I say Wikipedia should always be neutral. And that means reflecting the best information available. If there is a legitimate disagreement, let us add it. But if you write neutrally about the moon, you shouldn't write: "Some say the moon is made of rock, others say the moon is made of cheese." Because it's not true. But these things are often tricky. It takes good-willed, careful people to evaluate and properly evaluate the evidence. In the Wikipedia entry about the 2020 US election, of course, it says that Joe Biden won the election. But it also says that Donald Trump contradicted this. And if you read this and come to the conclusion that Donald Trump is a liar, then that is also true. This is not a political statement, it just feels like one to some people, unfortunately.

In the last few years in particular, there has been repeated criticism that the authorship on Wikipedia is shaped above average by white men, and that this leads to problems of neutrality. Is there anything that could have been done differently in the past twenty years to prevent this? And how do you look at it today?

When people say that, I like to joke that they have never met the Wikipedia community in Japan or China, because they barely fit into this demographics. But of course that only shows that the problem is not necessarily “white”, but that it is based on a deeper question about participation in Wikipedia. I'm not sure what we could have done differently. But I know what we're working towards in the future. We want to be open and inclusive. In the past, for example, it was very difficult to edit articles from a technical point of view.

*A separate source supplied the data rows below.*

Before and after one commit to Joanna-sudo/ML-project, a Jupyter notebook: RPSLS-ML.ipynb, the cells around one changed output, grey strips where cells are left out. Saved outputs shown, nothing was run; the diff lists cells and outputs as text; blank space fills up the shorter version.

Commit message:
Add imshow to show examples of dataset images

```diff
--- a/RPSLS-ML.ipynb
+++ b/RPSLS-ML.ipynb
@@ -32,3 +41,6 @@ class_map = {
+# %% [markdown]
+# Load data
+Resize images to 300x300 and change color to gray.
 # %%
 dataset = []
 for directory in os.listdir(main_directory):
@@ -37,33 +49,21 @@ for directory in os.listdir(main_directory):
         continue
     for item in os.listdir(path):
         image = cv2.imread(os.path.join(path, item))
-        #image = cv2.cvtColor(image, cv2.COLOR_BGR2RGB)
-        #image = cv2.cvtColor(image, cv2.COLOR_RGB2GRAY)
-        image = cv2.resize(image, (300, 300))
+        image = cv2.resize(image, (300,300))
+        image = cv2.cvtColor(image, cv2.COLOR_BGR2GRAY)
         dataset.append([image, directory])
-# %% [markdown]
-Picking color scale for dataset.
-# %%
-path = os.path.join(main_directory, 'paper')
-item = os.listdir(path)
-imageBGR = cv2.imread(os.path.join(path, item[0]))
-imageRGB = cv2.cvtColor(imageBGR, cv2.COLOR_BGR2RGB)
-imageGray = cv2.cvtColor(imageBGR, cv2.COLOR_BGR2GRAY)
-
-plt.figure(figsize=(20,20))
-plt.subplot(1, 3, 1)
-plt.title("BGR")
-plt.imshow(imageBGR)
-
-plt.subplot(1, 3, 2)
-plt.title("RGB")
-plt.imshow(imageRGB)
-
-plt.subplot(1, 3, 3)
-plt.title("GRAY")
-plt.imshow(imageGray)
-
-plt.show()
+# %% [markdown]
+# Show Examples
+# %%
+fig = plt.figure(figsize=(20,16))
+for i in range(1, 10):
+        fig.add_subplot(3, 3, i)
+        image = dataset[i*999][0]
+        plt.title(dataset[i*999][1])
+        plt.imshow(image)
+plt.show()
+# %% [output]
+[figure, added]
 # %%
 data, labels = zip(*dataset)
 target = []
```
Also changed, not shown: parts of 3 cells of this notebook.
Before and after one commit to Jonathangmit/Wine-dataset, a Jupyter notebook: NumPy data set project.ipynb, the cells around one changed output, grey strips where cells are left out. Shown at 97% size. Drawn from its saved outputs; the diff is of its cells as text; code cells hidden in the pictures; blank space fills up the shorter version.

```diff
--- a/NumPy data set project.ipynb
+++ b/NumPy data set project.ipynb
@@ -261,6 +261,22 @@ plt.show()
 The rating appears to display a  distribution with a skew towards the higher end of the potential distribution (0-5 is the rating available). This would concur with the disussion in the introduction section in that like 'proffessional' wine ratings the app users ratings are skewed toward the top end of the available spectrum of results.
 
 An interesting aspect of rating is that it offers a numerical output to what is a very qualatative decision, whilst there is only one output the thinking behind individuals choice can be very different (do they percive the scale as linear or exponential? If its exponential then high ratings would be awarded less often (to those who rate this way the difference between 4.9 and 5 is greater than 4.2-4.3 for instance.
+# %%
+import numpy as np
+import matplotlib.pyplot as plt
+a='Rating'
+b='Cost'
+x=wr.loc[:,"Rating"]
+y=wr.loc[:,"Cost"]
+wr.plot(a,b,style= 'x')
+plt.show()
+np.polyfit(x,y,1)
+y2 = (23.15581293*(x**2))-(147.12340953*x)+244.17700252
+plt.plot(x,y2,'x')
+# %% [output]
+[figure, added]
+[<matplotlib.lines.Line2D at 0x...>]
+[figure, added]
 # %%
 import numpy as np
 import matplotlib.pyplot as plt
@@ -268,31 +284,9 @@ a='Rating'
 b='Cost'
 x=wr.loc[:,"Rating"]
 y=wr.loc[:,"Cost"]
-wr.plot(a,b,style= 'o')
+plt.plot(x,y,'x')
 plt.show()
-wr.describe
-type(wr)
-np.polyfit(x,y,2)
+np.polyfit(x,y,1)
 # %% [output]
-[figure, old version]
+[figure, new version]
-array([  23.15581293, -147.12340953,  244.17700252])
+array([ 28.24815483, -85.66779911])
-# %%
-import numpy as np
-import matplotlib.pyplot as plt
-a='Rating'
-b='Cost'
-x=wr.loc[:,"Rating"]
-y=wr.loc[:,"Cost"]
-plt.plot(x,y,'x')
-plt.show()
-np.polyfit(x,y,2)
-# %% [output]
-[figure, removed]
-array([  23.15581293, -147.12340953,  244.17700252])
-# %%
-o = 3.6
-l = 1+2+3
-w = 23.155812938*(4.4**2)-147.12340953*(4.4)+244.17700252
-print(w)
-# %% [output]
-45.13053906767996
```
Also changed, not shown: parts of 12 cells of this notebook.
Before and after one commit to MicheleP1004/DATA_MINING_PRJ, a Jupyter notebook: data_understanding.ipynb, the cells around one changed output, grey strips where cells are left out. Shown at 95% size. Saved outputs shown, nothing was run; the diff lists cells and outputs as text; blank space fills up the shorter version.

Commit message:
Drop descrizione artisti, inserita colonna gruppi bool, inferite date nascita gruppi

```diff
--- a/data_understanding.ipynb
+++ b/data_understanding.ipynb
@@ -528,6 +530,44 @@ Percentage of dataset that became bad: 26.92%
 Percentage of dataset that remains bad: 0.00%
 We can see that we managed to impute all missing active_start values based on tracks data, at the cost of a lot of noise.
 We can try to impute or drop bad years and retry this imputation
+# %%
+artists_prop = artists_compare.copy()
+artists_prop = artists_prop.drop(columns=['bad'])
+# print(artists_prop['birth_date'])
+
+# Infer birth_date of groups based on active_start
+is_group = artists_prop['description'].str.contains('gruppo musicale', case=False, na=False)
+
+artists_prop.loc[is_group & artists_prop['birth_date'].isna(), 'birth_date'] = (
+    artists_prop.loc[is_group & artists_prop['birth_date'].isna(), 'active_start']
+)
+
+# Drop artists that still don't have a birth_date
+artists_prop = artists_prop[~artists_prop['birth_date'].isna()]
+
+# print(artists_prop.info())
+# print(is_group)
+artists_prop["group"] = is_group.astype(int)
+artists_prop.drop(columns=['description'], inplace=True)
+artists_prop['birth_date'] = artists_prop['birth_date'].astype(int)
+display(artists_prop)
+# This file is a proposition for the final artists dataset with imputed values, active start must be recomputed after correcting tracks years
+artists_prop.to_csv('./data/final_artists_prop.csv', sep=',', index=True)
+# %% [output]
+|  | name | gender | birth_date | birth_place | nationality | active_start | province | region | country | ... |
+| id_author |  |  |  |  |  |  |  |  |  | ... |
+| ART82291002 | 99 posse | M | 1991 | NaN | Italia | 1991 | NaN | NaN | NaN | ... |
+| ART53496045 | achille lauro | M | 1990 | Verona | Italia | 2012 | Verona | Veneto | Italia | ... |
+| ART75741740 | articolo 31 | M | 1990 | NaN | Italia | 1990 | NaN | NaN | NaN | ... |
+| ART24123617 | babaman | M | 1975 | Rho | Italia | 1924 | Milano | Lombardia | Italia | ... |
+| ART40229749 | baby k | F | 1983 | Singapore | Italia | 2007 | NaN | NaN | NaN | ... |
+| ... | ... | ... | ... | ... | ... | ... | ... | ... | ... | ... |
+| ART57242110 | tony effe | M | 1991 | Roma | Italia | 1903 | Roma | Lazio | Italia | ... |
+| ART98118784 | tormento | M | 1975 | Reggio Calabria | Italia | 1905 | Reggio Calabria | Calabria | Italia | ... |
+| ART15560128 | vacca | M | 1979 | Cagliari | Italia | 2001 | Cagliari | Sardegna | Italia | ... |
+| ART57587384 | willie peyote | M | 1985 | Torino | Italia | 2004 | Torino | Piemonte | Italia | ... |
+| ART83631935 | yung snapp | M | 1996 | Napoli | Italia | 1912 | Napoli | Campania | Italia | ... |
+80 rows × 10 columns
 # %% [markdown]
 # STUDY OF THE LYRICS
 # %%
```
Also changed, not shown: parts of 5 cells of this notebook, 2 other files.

We made it a lot easier. And we also have to take care of our internal culture: are we really welcoming everyone? We recently adopted new rules of conduct at the instigation of the community to ensure that bad behavior in the community is not tolerated. It's an ongoing process.

The interview was conducted by Hubert Burda Media on the sidelines of the DLD All Stars conference.